>>

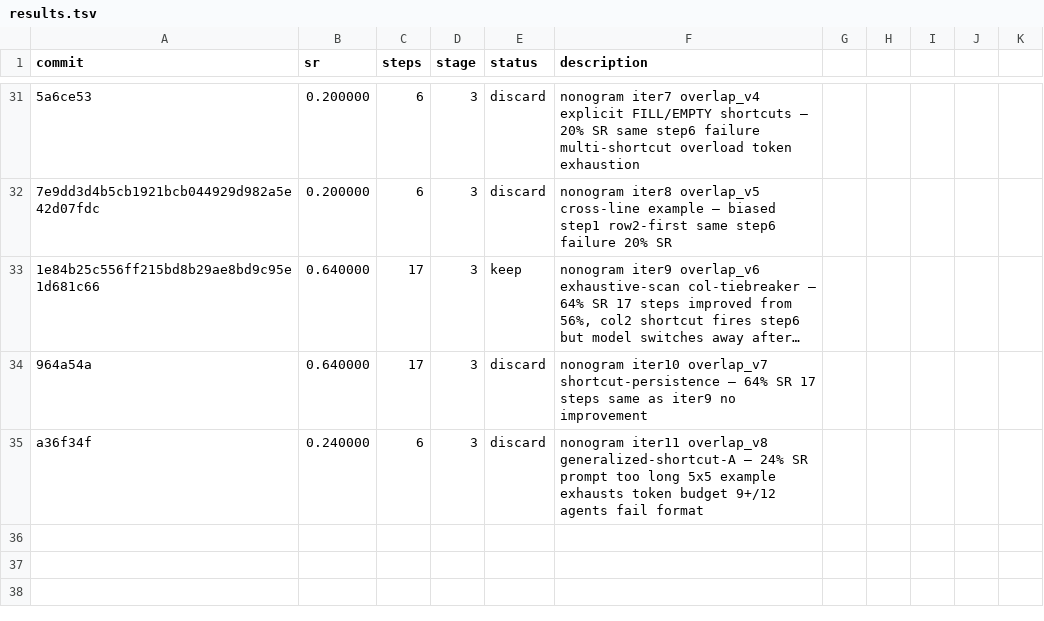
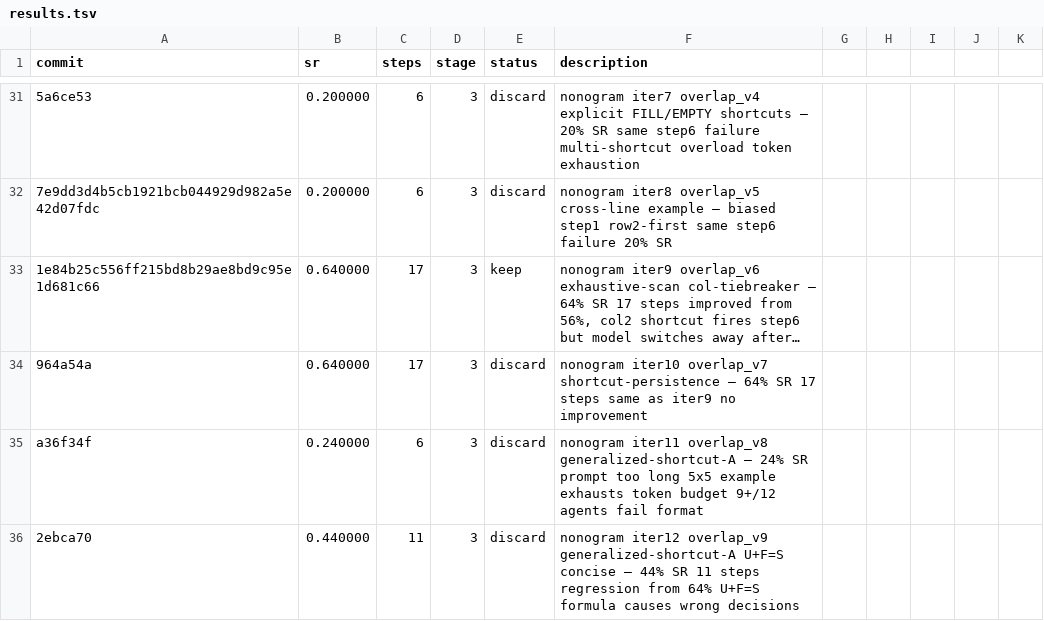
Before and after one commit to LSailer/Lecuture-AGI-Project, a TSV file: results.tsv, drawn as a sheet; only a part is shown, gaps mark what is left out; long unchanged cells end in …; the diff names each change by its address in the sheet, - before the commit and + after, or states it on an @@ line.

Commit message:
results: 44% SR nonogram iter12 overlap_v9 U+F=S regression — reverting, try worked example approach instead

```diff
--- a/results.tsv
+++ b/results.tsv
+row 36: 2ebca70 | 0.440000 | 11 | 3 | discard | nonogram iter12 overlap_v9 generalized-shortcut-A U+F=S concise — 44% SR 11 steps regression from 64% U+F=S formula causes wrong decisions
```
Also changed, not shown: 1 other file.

<<

= What you will do =
Give back the full listing exactly, with pictures dropped.

= Answer section =
Before and after one commit to LSailer/Lecuture-AGI-Project, a TSV file: results.tsv, drawn as a sheet; only a part is shown, gaps mark what is left out; long unchanged cells end in …; the diff names each change by its address in the sheet, - before the commit and + after, or states it on an @@ line.

Commit message:
results: 44% SR nonogram iter12 overlap_v9 U+F=S regression — reverting, try worked example approach instead

```diff
--- a/results.tsv
+++ b/results.tsv
+row 36: 2ebca70 | 0.440000 | 11 | 3 | discard | nonogram iter12 overlap_v9 generalized-shortcut-A U+F=S concise — 44% SR 11 steps regression from 64% U+F=S formula causes wrong decisions
```
Also changed, not shown: 1 other file.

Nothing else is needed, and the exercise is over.